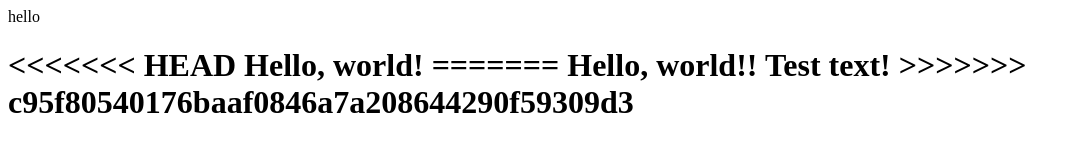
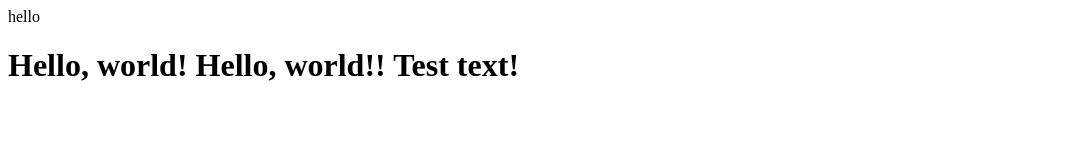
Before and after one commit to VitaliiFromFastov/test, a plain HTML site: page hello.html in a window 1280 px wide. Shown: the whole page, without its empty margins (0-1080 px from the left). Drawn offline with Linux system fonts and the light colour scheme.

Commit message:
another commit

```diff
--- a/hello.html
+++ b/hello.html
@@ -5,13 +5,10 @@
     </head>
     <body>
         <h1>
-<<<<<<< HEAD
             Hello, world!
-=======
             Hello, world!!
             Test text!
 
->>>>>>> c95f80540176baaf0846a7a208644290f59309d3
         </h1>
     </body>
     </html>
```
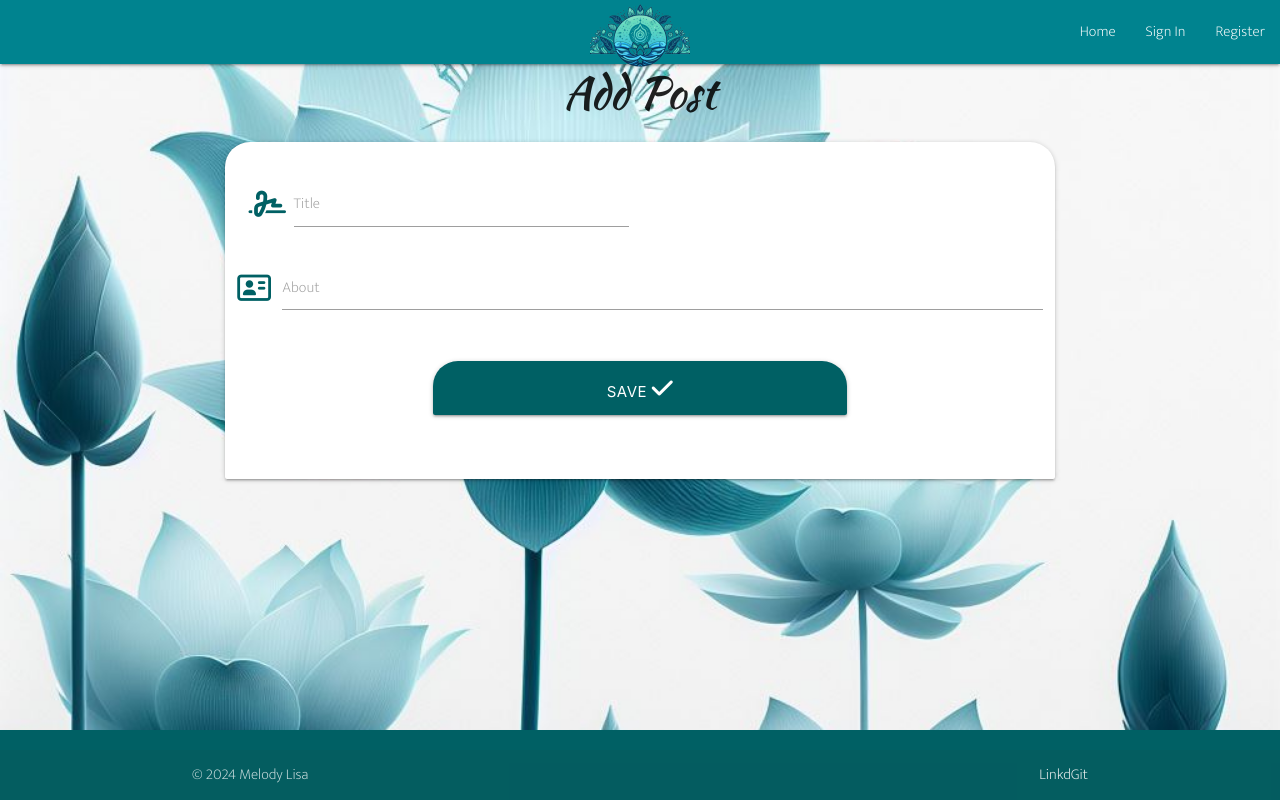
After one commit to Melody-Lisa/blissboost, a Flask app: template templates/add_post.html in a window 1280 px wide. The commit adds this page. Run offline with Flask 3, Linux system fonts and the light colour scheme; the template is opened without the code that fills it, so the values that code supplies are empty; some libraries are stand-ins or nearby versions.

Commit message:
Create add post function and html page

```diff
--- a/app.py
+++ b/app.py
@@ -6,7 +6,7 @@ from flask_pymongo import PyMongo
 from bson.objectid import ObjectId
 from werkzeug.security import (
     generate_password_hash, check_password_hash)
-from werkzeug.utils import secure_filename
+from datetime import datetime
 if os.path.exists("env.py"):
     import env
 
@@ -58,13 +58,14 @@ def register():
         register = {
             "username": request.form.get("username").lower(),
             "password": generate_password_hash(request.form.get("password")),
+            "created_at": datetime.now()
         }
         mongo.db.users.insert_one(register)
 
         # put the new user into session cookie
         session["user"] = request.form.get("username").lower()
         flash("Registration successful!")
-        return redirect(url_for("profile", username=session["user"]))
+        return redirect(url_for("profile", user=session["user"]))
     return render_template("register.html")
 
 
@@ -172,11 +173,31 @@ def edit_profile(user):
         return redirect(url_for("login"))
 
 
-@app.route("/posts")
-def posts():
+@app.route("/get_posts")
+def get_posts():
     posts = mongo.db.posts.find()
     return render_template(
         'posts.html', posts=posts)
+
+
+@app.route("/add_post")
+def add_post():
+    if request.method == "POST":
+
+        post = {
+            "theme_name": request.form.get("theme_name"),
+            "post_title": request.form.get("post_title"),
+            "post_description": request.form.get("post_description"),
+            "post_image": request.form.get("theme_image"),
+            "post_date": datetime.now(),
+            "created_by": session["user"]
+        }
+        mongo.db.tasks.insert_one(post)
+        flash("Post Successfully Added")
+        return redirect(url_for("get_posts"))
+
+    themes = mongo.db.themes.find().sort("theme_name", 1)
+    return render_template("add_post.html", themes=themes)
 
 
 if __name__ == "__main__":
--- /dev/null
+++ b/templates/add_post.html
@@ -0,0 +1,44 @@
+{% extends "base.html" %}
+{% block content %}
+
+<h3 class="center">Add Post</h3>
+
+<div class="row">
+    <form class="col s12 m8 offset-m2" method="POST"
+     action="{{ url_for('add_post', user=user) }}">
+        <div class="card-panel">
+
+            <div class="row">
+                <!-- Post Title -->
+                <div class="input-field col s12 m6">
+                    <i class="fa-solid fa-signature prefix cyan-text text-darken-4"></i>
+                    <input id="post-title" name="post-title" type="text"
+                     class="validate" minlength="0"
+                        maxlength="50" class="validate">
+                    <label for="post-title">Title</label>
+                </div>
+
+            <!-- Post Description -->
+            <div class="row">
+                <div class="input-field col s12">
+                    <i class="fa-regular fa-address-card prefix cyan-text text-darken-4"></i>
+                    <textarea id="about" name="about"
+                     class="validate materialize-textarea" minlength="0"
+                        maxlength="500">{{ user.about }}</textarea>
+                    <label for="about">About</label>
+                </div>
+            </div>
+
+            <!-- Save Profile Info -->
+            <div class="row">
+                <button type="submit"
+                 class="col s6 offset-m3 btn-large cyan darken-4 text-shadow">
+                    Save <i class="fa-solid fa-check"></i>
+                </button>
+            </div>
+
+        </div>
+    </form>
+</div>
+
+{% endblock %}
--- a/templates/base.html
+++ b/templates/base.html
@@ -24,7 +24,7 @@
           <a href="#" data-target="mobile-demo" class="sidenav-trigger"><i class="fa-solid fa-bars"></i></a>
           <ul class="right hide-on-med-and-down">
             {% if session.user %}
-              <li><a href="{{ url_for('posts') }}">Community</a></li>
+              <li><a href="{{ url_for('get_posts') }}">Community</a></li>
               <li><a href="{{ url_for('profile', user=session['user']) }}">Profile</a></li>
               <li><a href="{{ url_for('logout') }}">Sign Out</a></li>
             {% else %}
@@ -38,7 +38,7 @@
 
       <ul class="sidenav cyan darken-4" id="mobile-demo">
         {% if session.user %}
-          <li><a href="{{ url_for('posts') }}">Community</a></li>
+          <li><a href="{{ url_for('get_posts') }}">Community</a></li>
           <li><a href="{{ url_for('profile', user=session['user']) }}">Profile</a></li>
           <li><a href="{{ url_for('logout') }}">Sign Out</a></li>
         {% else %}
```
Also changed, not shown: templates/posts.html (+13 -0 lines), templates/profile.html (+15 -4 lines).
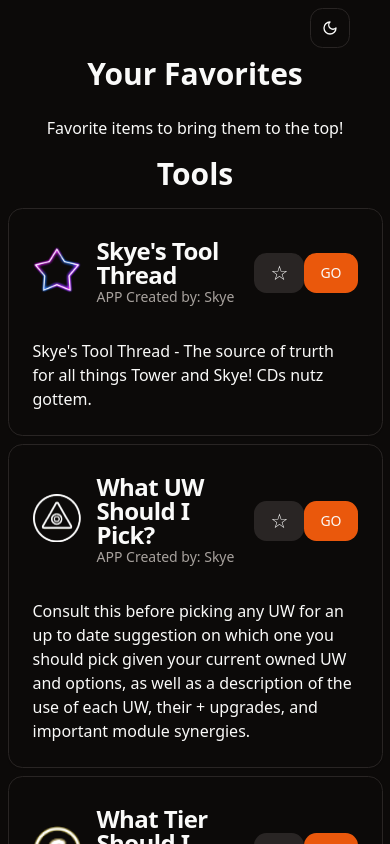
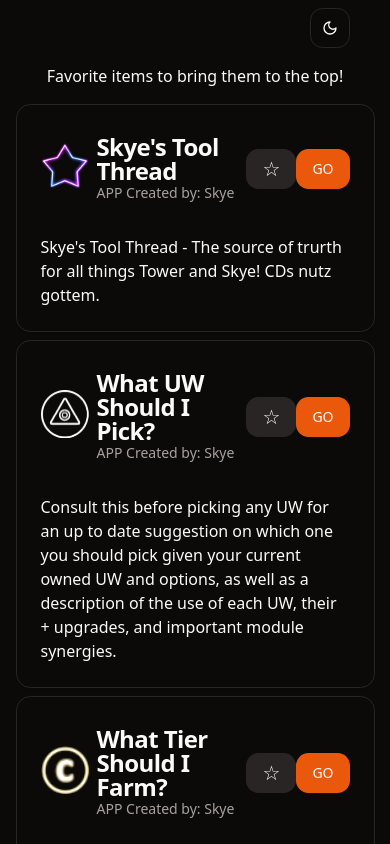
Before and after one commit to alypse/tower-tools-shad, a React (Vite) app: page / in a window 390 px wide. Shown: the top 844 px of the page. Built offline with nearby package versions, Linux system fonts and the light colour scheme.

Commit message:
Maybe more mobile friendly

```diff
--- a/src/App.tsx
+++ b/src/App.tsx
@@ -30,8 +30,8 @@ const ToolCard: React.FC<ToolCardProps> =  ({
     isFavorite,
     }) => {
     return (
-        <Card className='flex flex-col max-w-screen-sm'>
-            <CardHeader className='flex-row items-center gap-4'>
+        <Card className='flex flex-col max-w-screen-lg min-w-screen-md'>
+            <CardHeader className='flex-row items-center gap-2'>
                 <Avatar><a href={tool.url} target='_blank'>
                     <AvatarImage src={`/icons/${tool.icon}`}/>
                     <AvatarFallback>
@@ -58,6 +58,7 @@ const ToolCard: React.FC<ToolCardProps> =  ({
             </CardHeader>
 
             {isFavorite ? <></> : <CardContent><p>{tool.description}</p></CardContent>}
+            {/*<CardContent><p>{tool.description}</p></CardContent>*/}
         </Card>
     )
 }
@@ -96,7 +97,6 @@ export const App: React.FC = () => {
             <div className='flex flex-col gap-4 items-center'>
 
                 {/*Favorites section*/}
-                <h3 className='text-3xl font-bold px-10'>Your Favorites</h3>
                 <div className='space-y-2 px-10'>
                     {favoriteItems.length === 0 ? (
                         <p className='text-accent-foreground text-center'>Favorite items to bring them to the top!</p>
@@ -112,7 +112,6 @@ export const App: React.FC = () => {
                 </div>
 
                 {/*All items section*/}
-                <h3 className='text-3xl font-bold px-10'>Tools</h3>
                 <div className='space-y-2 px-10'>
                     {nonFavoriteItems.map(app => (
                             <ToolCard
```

________________________

**INSTRUCTIONS FOR THE TASK**
Scan the listing for the string "form" and copy every line that carries it.

**THE COMPLETED TASK**
             "username": request.form.get("username").lower(),
             "password": generate_password_hash(request.form.get("password")),
         session["user"] = request.form.get("username").lower()
+            "theme_name": request.form.get("theme_name"),
+            "post_title": request.form.get("post_title"),
+            "post_description": request.form.get("post_description"),
+            "post_image": request.form.get("theme_image"),
+    <form class="col s12 m8 offset-m2" method="POST"
+    </form>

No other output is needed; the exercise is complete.